== Segment start ==
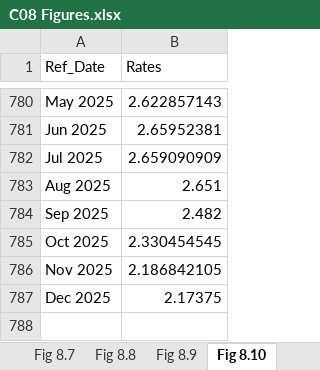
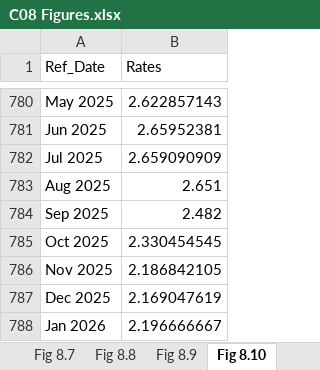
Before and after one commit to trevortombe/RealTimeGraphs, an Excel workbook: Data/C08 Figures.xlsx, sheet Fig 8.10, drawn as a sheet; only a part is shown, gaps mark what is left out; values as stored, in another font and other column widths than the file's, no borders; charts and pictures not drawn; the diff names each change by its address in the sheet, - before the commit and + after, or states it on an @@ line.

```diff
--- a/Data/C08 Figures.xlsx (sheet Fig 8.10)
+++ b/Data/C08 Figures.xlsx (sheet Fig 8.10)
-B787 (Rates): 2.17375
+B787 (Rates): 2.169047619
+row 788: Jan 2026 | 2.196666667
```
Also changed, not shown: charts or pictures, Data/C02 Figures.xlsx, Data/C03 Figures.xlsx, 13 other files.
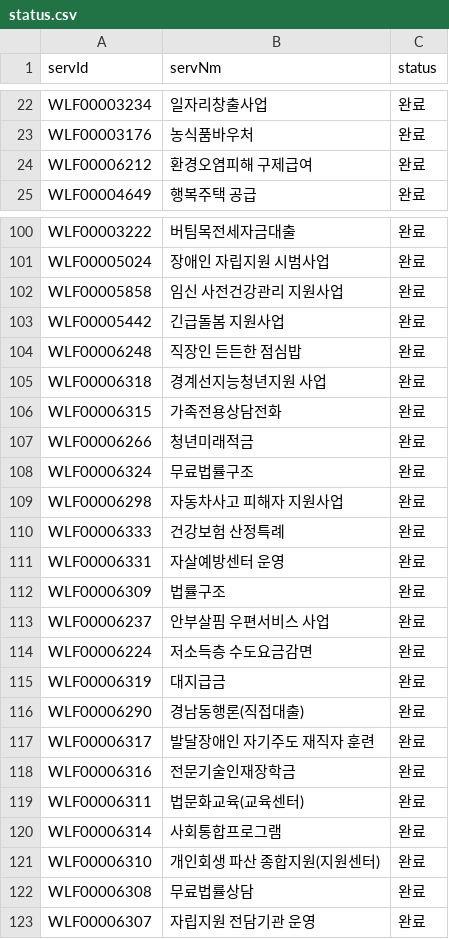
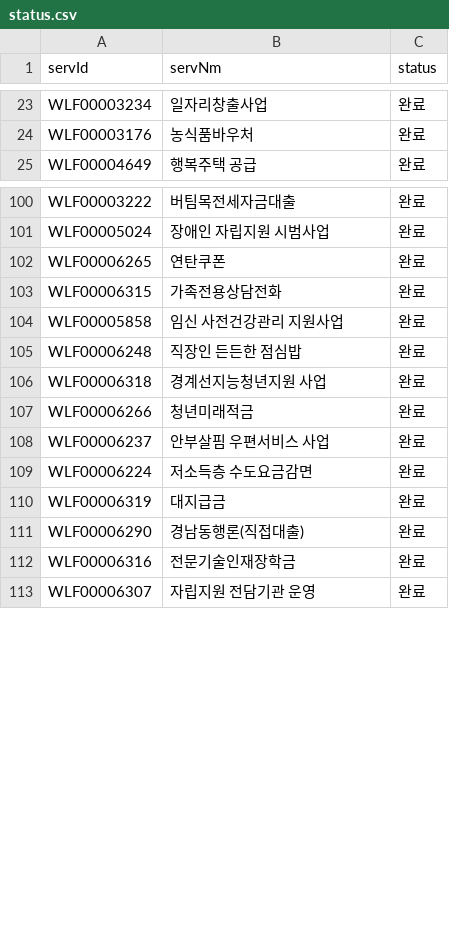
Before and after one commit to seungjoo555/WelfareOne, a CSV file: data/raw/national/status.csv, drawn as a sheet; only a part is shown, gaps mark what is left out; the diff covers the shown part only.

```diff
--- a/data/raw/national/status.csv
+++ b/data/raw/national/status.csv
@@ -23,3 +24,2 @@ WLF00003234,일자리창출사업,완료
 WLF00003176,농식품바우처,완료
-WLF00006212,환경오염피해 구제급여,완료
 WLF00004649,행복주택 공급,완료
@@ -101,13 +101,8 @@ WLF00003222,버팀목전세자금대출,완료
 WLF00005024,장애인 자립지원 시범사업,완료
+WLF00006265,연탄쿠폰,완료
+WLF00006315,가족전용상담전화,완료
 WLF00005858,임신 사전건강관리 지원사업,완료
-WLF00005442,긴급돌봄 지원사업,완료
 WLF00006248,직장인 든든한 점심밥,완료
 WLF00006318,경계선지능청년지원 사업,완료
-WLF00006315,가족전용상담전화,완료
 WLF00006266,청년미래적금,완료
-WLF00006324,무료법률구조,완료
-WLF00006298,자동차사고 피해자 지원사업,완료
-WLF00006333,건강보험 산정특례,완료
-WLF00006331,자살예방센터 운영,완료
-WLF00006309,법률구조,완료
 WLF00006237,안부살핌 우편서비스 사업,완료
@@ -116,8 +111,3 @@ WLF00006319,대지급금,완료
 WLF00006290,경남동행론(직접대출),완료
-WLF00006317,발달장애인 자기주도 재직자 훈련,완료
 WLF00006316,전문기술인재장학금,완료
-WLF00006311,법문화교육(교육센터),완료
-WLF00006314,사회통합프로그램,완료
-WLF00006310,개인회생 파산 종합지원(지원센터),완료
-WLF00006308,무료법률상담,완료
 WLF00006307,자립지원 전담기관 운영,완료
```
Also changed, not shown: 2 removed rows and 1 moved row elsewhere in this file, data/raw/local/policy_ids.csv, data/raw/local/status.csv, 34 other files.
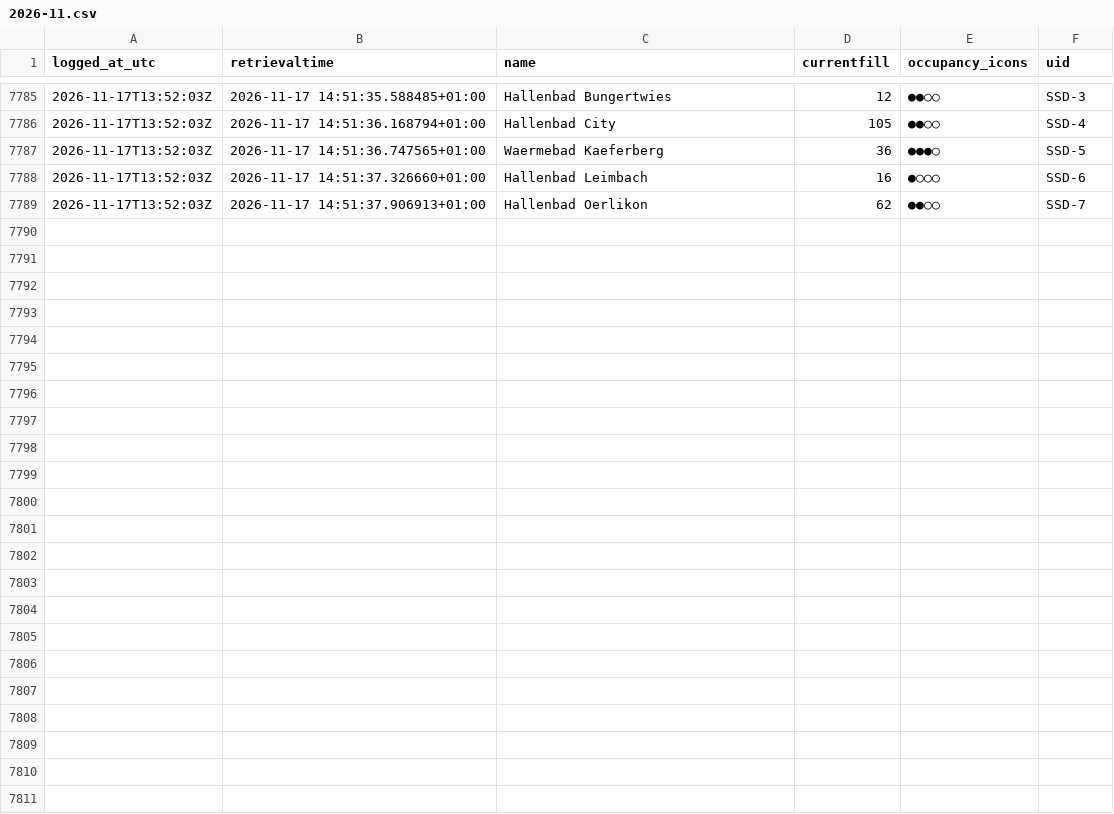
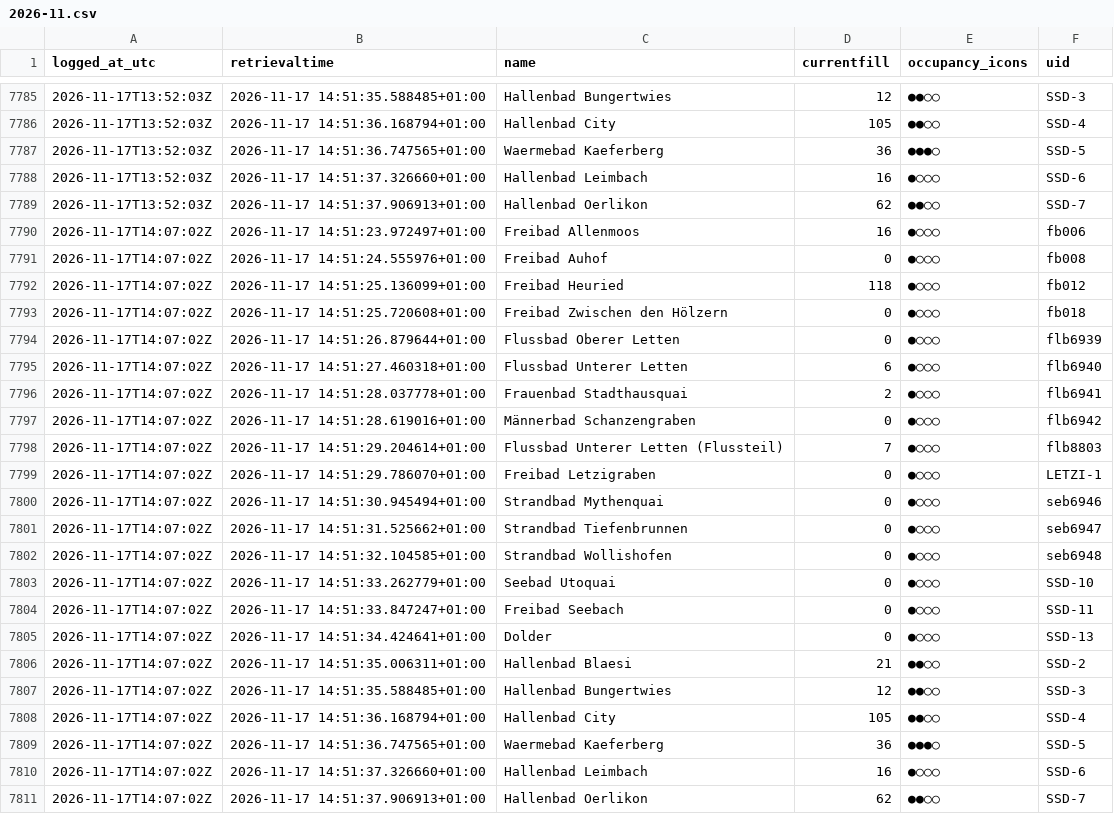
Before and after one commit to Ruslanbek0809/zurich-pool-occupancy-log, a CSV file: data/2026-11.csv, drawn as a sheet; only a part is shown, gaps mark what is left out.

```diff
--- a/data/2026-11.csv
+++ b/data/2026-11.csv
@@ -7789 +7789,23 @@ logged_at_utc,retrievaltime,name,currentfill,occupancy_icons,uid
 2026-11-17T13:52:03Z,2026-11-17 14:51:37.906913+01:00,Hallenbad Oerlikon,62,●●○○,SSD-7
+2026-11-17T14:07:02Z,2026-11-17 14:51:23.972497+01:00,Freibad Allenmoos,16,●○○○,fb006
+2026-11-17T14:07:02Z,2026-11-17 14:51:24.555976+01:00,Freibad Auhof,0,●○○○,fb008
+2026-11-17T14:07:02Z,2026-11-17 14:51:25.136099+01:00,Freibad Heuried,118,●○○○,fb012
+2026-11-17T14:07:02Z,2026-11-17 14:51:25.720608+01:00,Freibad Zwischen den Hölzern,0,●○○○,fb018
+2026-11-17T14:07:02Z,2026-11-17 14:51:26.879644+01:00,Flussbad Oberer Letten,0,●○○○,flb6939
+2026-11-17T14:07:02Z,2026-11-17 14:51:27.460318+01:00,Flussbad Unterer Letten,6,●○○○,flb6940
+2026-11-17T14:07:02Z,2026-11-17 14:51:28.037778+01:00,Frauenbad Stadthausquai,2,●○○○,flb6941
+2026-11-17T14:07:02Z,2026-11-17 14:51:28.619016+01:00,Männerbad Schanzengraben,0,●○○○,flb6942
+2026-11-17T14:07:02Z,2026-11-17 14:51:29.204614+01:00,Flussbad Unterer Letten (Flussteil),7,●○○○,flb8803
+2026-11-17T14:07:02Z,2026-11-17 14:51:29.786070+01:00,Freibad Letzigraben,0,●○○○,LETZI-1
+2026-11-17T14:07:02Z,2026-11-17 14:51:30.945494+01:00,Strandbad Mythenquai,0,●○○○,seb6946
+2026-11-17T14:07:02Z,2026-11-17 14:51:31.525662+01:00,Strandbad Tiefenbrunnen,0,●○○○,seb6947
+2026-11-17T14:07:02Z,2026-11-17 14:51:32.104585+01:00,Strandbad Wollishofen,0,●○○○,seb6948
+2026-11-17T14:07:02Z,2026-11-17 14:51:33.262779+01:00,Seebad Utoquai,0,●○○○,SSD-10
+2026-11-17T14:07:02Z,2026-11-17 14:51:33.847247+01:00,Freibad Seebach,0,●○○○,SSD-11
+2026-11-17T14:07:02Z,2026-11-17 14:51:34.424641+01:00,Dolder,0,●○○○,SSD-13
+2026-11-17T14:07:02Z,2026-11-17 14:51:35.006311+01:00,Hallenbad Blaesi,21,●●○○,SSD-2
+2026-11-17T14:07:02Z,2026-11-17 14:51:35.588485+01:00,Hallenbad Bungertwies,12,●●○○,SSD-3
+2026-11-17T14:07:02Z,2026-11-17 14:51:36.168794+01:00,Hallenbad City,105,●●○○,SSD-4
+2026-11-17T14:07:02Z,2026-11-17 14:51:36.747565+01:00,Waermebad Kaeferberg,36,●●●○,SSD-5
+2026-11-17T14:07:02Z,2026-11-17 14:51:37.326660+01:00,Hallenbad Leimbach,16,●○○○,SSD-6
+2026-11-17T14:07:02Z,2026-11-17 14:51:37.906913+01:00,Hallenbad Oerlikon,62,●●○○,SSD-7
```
== Segment end ==
» WORK INSTRUCTIONS
An exact copy of every entry, minus the pictures, is what you should return.

» SOLUTION BELOW
Before and after one commit to trevortombe/RealTimeGraphs, an Excel workbook: Data/C08 Figures.xlsx, sheet Fig 8.10, drawn as a sheet; only a part is shown, gaps mark what is left out; values as stored, in another font and other column widths than the file's, no borders; charts and pictures not drawn; the diff names each change by its address in the sheet, - before the commit and + after, or states it on an @@ line.

```diff
--- a/Data/C08 Figures.xlsx (sheet Fig 8.10)
+++ b/Data/C08 Figures.xlsx (sheet Fig 8.10)
-B787 (Rates): 2.17375
+B787 (Rates): 2.169047619
+row 788: Jan 2026 | 2.196666667
```
Also changed, not shown: charts or pictures, Data/C02 Figures.xlsx, Data/C03 Figures.xlsx, 13 other files.
Before and after one commit to seungjoo555/WelfareOne, a CSV file: data/raw/national/status.csv, drawn as a sheet; only a part is shown, gaps mark what is left out; the diff covers the shown part only.

```diff
--- a/data/raw/national/status.csv
+++ b/data/raw/national/status.csv
@@ -23,3 +24,2 @@ WLF00003234,일자리창출사업,완료
 WLF00003176,농식품바우처,완료
-WLF00006212,환경오염피해 구제급여,완료
 WLF00004649,행복주택 공급,완료
@@ -101,13 +101,8 @@ WLF00003222,버팀목전세자금대출,완료
 WLF00005024,장애인 자립지원 시범사업,완료
+WLF00006265,연탄쿠폰,완료
+WLF00006315,가족전용상담전화,완료
 WLF00005858,임신 사전건강관리 지원사업,완료
-WLF00005442,긴급돌봄 지원사업,완료
 WLF00006248,직장인 든든한 점심밥,완료
 WLF00006318,경계선지능청년지원 사업,완료
-WLF00006315,가족전용상담전화,완료
 WLF00006266,청년미래적금,완료
-WLF00006324,무료법률구조,완료
-WLF00006298,자동차사고 피해자 지원사업,완료
-WLF00006333,건강보험 산정특례,완료
-WLF00006331,자살예방센터 운영,완료
-WLF00006309,법률구조,완료
 WLF00006237,안부살핌 우편서비스 사업,완료
@@ -116,8 +111,3 @@ WLF00006319,대지급금,완료
 WLF00006290,경남동행론(직접대출),완료
-WLF00006317,발달장애인 자기주도 재직자 훈련,완료
 WLF00006316,전문기술인재장학금,완료
-WLF00006311,법문화교육(교육센터),완료
-WLF00006314,사회통합프로그램,완료
-WLF00006310,개인회생 파산 종합지원(지원센터),완료
-WLF00006308,무료법률상담,완료
 WLF00006307,자립지원 전담기관 운영,완료
```
Also changed, not shown: 2 removed rows and 1 moved row elsewhere in this file, data/raw/local/policy_ids.csv, data/raw/local/status.csv, 34 other files.
Before and after one commit to Ruslanbek0809/zurich-pool-occupancy-log, a CSV file: data/2026-11.csv, drawn as a sheet; only a part is shown, gaps mark what is left out.

```diff
--- a/data/2026-11.csv
+++ b/data/2026-11.csv
@@ -7789 +7789,23 @@ logged_at_utc,retrievaltime,name,currentfill,occupancy_icons,uid
 2026-11-17T13:52:03Z,2026-11-17 14:51:37.906913+01:00,Hallenbad Oerlikon,62,●●○○,SSD-7
+2026-11-17T14:07:02Z,2026-11-17 14:51:23.972497+01:00,Freibad Allenmoos,16,●○○○,fb006
+2026-11-17T14:07:02Z,2026-11-17 14:51:24.555976+01:00,Freibad Auhof,0,●○○○,fb008
+2026-11-17T14:07:02Z,2026-11-17 14:51:25.136099+01:00,Freibad Heuried,118,●○○○,fb012
+2026-11-17T14:07:02Z,2026-11-17 14:51:25.720608+01:00,Freibad Zwischen den Hölzern,0,●○○○,fb018
+2026-11-17T14:07:02Z,2026-11-17 14:51:26.879644+01:00,Flussbad Oberer Letten,0,●○○○,flb6939
+2026-11-17T14:07:02Z,2026-11-17 14:51:27.460318+01:00,Flussbad Unterer Letten,6,●○○○,flb6940
+2026-11-17T14:07:02Z,2026-11-17 14:51:28.037778+01:00,Frauenbad Stadthausquai,2,●○○○,flb6941
+2026-11-17T14:07:02Z,2026-11-17 14:51:28.619016+01:00,Männerbad Schanzengraben,0,●○○○,flb6942
+2026-11-17T14:07:02Z,2026-11-17 14:51:29.204614+01:00,Flussbad Unterer Letten (Flussteil),7,●○○○,flb8803
+2026-11-17T14:07:02Z,2026-11-17 14:51:29.786070+01:00,Freibad Letzigraben,0,●○○○,LETZI-1
+2026-11-17T14:07:02Z,2026-11-17 14:51:30.945494+01:00,Strandbad Mythenquai,0,●○○○,seb6946
+2026-11-17T14:07:02Z,2026-11-17 14:51:31.525662+01:00,Strandbad Tiefenbrunnen,0,●○○○,seb6947
+2026-11-17T14:07:02Z,2026-11-17 14:51:32.104585+01:00,Strandbad Wollishofen,0,●○○○,seb6948
+2026-11-17T14:07:02Z,2026-11-17 14:51:33.262779+01:00,Seebad Utoquai,0,●○○○,SSD-10
+2026-11-17T14:07:02Z,2026-11-17 14:51:33.847247+01:00,Freibad Seebach,0,●○○○,SSD-11
+2026-11-17T14:07:02Z,2026-11-17 14:51:34.424641+01:00,Dolder,0,●○○○,SSD-13
+2026-11-17T14:07:02Z,2026-11-17 14:51:35.006311+01:00,Hallenbad Blaesi,21,●●○○,SSD-2
+2026-11-17T14:07:02Z,2026-11-17 14:51:35.588485+01:00,Hallenbad Bungertwies,12,●●○○,SSD-3
+2026-11-17T14:07:02Z,2026-11-17 14:51:36.168794+01:00,Hallenbad City,105,●●○○,SSD-4
+2026-11-17T14:07:02Z,2026-11-17 14:51:36.747565+01:00,Waermebad Kaeferberg,36,●●●○,SSD-5
+2026-11-17T14:07:02Z,2026-11-17 14:51:37.326660+01:00,Hallenbad Leimbach,16,●○○○,SSD-6
+2026-11-17T14:07:02Z,2026-11-17 14:51:37.906913+01:00,Hallenbad Oerlikon,62,●●○○,SSD-7
```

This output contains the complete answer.